I wonder if Lone Scherfig knows Whit Stillman makes satires. There is one right culture for Scherfig characters, and it’s highbrow, because how else will you project how brilliant you are to the world if not through branding? The nerd reads Watchmen because he’s an expendable plebe, a not yet fully mature human—until, toward the end, he is at least granted some measure of dignity, which is to say he grew up. Jim Sturgess meanwhile listens to club music and skims magazines because he’s a coked-up party animal, and Anne Hathaway sits around reading The Unbearable Lightness of Being, because god forbid we catch her with a Harry Potter or something. Not only is there no chance anyone could miss the bludgeony relative values of these people, excuse me, characters, but the specific signifiers of their individual interests have no subtextual resonance with the film, unless you’re willing to mount the One Day-as-existentialism argument, which I’d counter with the smiling puppy rainbow coda. Hathaway should be reading Kafka, a closet writer who croaked too soon, or Candide, because success scatters on the worthy and unworthy alike, or if we’re honest, Nicholas Sparks’ Dear John, but then that would be a bit like Brad Pitt cracking open Moneyball during Moneyball. The costuming is just as expressionistic, to be generous, but it’s somewhat less insulting to see a denim jacket project low ambition than to see Milan Kundera invoked for the sole purpose of showing how smart someone is. Why not just show us their SAT scores and be done with it? Or would that be infringing on Aaron Sorkin’s intellectual property?

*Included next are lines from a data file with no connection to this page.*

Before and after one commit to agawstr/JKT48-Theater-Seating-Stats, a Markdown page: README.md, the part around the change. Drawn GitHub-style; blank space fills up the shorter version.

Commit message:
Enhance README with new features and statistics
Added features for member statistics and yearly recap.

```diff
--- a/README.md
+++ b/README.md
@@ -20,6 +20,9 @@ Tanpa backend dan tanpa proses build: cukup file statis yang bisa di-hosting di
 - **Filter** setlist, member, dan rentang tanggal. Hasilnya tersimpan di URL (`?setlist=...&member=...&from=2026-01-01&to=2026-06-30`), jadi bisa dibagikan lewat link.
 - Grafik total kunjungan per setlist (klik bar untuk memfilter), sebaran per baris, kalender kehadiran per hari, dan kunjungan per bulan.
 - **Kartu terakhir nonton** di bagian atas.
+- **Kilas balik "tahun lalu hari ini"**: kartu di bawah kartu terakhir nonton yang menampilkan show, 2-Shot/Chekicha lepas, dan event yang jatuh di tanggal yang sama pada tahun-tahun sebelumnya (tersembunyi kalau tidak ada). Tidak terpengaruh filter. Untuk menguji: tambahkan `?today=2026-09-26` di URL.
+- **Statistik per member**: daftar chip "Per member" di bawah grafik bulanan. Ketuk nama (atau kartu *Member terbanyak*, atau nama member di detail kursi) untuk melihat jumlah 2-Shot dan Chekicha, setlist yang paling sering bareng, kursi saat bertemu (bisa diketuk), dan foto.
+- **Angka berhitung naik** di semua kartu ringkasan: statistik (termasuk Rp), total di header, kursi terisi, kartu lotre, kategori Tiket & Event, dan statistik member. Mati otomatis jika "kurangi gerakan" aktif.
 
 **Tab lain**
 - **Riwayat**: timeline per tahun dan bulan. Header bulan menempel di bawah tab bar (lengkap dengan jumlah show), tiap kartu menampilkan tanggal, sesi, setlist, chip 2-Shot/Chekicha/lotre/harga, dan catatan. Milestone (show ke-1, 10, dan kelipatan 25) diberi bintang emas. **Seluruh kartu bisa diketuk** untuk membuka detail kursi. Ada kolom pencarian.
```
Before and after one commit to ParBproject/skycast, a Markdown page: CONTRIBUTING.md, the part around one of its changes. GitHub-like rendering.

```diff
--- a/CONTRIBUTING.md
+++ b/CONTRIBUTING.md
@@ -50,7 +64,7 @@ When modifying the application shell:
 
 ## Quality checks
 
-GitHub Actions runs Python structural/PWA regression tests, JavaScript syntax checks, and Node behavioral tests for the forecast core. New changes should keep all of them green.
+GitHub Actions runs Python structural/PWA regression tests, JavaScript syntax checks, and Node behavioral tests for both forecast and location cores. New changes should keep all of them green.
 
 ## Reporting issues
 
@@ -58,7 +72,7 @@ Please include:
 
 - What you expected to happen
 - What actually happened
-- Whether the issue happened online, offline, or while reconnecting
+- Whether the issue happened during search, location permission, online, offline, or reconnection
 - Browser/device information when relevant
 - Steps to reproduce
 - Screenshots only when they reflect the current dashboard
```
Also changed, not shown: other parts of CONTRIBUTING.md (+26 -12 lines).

But not even this divine judgment permanently disfigures the film thanks to the shallow watchability of Hathaway and Sturgess. For most of its running time, One Day is a fine, aspirational (assuming you aspire to financial greatness and cultural rectitude) venture in romantic escapism, not exactly harmless in its shallow feel-goodness, but buoyed by the moments that aren't ripped from Lifetime’s Five, which I assume is a Kiarostami remake with a special emphasis on condescending to women. And then the god our author comes down from the mount and delivers the ending. It’s meaningless, which is fine except it also ruins that whole escapism thing, which is all this complacent bourgeois trash has going for it anyway. At least Nancy Meyers believes in life after 40.